SUPPLIED MATERIAL.
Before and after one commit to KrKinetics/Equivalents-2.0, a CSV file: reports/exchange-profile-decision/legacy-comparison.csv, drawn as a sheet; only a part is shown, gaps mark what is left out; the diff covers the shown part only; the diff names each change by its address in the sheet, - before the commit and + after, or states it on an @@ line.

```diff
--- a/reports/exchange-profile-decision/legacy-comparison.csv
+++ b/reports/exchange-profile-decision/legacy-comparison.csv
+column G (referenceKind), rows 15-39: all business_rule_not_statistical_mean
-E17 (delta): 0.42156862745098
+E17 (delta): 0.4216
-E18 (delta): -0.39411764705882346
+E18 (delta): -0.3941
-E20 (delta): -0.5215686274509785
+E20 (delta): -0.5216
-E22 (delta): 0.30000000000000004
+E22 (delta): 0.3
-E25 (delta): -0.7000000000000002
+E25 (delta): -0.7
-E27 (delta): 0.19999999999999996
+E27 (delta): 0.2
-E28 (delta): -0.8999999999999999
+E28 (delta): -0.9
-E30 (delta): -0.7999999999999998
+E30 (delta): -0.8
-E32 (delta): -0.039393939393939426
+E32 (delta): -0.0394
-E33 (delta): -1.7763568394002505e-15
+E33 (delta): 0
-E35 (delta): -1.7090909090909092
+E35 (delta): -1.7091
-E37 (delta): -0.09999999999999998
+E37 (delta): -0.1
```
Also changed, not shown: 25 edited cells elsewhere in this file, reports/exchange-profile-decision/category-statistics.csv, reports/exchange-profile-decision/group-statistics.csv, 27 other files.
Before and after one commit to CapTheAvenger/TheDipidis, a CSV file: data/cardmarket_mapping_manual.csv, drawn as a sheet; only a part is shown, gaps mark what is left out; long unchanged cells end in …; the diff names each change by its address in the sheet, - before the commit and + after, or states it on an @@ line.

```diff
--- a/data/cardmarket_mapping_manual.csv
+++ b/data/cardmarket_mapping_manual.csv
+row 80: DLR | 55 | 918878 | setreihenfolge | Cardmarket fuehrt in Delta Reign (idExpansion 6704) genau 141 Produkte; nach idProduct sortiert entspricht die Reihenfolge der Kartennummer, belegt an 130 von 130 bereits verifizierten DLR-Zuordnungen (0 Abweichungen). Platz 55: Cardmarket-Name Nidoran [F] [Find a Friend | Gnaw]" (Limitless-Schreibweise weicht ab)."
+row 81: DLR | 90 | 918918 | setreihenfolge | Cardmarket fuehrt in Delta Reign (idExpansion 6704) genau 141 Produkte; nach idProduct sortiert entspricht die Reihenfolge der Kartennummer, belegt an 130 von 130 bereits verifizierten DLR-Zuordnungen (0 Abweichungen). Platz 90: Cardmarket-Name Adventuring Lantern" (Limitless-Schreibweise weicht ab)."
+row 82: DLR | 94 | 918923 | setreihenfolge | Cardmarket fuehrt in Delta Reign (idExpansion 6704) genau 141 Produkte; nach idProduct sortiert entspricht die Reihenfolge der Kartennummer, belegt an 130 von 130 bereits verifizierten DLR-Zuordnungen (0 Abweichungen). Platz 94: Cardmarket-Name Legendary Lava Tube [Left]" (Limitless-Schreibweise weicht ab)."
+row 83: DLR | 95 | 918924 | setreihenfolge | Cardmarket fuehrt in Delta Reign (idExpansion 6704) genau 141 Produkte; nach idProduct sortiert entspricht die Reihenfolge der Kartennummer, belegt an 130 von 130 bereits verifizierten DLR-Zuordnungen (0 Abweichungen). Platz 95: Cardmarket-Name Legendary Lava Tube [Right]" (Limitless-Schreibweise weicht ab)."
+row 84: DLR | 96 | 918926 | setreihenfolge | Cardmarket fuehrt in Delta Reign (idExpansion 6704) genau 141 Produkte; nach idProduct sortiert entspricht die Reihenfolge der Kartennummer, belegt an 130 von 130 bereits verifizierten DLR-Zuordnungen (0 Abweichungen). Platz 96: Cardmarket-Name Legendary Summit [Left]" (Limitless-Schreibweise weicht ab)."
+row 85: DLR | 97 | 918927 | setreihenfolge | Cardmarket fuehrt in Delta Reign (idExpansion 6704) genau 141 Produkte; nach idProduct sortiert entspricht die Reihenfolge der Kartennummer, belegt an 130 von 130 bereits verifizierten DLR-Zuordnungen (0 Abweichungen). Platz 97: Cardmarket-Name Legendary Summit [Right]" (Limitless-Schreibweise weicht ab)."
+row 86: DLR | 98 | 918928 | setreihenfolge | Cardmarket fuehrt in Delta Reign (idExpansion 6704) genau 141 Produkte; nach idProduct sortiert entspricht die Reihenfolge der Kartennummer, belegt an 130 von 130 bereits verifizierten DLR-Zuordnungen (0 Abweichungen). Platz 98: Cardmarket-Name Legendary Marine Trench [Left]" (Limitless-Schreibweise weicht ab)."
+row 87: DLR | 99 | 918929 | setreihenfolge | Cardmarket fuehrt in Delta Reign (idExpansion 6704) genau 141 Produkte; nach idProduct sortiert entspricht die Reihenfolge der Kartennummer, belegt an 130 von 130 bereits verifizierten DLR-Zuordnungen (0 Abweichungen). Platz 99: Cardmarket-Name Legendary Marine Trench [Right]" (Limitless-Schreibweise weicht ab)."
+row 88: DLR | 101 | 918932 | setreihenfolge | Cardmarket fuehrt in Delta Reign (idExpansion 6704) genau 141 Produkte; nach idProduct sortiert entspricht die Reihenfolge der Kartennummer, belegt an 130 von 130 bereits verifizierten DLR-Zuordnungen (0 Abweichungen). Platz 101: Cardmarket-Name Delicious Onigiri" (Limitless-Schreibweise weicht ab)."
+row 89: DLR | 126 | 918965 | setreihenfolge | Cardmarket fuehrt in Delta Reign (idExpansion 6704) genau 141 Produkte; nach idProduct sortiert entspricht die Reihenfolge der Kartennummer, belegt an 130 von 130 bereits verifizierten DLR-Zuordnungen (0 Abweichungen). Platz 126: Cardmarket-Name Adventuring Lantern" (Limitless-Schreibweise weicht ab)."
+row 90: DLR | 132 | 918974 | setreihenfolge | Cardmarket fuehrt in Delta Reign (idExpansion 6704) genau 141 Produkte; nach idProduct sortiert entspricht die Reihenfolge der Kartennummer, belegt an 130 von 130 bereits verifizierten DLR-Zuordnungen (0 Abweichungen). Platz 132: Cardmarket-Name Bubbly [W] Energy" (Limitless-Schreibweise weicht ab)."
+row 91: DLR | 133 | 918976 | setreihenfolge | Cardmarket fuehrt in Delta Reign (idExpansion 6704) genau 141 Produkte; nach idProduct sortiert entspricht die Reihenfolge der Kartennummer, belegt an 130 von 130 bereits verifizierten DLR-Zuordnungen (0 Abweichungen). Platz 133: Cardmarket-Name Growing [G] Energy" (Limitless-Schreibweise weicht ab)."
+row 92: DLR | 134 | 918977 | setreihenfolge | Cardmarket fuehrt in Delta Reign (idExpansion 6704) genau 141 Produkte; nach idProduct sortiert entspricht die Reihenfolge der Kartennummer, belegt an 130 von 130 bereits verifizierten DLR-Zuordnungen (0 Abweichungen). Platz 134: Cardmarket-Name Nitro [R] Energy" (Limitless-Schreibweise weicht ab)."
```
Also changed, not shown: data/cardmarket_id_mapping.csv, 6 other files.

YOUR TASK. What belongs in the answer is each line from the listing above that contains "Lava".

ANSWER SECTION.
+row 82: DLR | 94 | 918923 | setreihenfolge | Cardmarket fuehrt in Delta Reign (idExpansion 6704) genau 141 Produkte; nach idProduct sortiert entspricht die Reihenfolge der Kartennummer, belegt an 130 von 130 bereits verifizierten DLR-Zuordnungen (0 Abweichungen). Platz 94: Cardmarket-Name Legendary Lava Tube [Left]" (Limitless-Schreibweise weicht ab)."
+row 83: DLR | 95 | 918924 | setreihenfolge | Cardmarket fuehrt in Delta Reign (idExpansion 6704) genau 141 Produkte; nach idProduct sortiert entspricht die Reihenfolge der Kartennummer, belegt an 130 von 130 bereits verifizierten DLR-Zuordnungen (0 Abweichungen). Platz 95: Cardmarket-Name Legendary Lava Tube [Right]" (Limitless-Schreibweise weicht ab)."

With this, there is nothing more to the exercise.